BEGIN AVAILABLE RECORDS

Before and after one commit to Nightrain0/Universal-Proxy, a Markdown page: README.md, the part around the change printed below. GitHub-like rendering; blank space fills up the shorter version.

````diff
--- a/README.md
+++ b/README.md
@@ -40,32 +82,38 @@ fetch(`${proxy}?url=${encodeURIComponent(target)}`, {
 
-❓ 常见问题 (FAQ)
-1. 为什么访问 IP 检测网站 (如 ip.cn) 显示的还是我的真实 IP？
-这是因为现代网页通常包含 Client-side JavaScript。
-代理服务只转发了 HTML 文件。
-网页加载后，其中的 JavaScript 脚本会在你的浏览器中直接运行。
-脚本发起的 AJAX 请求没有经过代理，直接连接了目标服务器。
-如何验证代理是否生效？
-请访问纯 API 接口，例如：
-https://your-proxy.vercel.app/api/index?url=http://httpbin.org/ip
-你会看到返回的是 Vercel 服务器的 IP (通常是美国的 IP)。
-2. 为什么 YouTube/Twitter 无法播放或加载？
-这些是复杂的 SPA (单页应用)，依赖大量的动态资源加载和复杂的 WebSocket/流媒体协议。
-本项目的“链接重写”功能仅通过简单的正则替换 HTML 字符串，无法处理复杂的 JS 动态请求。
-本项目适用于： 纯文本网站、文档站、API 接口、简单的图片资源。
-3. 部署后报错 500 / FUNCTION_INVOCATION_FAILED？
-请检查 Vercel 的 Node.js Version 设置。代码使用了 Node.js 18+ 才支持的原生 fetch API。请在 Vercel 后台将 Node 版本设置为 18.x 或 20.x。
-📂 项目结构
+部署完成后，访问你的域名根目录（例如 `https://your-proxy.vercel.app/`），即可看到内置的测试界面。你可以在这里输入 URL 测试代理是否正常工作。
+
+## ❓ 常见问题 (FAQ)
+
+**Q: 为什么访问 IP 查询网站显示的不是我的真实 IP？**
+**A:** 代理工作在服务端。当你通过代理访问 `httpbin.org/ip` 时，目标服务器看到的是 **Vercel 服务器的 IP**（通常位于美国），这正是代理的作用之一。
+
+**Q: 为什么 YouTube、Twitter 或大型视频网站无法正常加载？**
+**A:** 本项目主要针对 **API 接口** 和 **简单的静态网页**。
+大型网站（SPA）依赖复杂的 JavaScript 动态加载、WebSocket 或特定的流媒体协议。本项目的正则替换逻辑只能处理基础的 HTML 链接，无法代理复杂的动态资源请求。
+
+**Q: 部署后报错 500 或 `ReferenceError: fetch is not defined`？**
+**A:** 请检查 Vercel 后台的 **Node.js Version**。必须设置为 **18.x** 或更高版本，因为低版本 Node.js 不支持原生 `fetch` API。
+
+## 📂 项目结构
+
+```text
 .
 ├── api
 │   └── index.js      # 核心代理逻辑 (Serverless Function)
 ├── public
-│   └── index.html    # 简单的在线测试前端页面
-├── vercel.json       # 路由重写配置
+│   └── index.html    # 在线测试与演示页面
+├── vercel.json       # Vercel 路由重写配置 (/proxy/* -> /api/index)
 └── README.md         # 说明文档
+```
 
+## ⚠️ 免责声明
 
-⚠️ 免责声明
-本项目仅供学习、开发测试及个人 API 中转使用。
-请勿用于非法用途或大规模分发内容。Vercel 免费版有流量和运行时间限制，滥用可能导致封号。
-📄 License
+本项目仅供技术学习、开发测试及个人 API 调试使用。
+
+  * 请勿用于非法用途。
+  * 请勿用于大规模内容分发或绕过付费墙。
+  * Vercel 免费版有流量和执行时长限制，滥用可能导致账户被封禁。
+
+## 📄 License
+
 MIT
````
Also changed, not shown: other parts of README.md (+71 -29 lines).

END AVAILABLE RECORDS
BEGIN AVAILABLE RECORDS

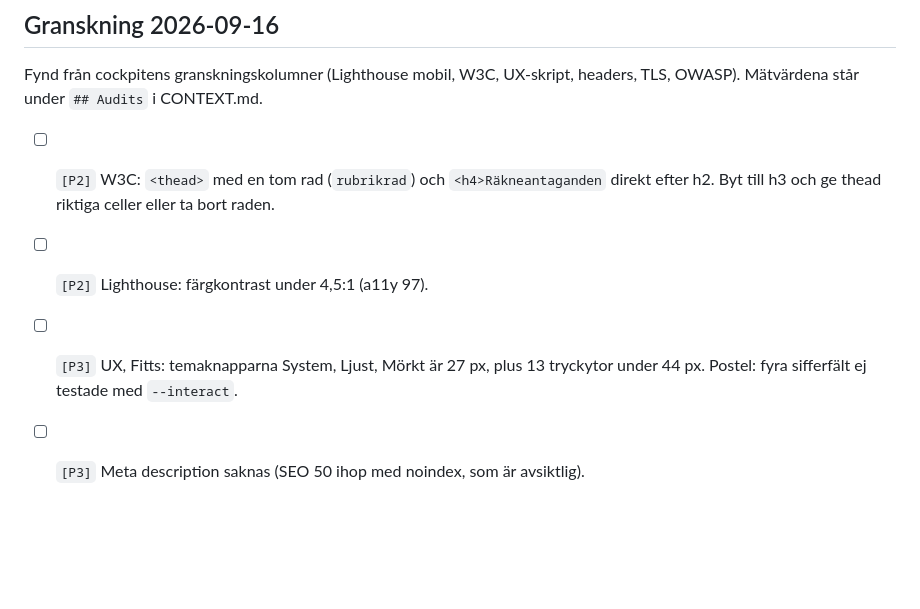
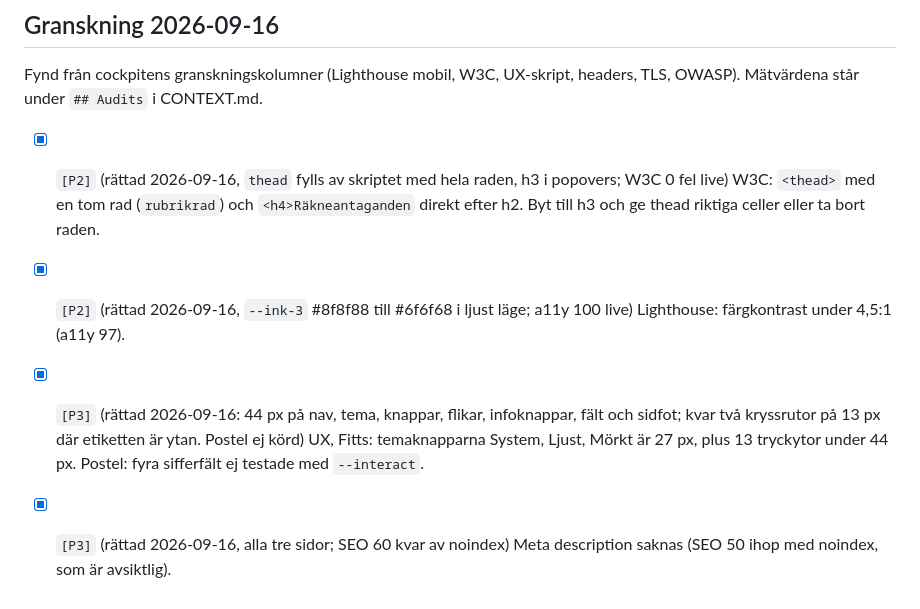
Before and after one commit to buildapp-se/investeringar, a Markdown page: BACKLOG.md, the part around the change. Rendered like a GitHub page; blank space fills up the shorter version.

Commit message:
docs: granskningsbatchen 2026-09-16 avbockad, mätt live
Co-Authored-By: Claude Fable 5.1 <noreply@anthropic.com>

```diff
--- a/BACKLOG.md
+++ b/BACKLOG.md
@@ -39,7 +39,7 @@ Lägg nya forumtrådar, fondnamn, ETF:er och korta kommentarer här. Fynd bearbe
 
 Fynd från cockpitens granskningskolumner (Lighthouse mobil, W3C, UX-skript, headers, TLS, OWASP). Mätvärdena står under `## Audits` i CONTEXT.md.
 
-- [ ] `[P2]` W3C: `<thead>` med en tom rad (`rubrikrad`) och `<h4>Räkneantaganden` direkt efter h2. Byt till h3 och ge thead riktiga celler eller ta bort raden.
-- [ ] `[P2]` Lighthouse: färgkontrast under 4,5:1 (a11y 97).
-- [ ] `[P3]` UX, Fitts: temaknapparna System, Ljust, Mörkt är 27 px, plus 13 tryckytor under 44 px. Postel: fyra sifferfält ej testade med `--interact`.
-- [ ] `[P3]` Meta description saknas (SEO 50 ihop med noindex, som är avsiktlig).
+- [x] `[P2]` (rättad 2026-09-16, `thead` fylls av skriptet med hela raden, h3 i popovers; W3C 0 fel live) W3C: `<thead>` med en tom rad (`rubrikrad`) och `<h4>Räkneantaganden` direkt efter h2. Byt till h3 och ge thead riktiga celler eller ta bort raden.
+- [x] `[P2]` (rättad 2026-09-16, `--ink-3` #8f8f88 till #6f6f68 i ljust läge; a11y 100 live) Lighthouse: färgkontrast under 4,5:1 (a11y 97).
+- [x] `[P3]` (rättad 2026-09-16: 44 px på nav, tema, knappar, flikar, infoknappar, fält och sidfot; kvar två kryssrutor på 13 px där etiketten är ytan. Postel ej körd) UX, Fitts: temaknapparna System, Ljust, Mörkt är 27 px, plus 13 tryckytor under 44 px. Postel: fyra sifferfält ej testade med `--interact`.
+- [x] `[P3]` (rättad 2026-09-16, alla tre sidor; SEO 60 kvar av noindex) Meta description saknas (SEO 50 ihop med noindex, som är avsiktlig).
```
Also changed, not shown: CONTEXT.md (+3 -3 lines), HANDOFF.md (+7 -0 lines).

END AVAILABLE RECORDS

- REQUIREMENT -
For every line above that holds the word "README", report the whole line.

- YOUR RESPONSE -
Before and after one commit to Nightrain0/Universal-Proxy, a Markdown page: README.md, the part around the change printed below. GitHub-like rendering; blank space fills up the shorter version.
--- a/README.md
+++ b/README.md
 └── README.md         # 说明文档
Also changed, not shown: other parts of README.md (+71 -29 lines).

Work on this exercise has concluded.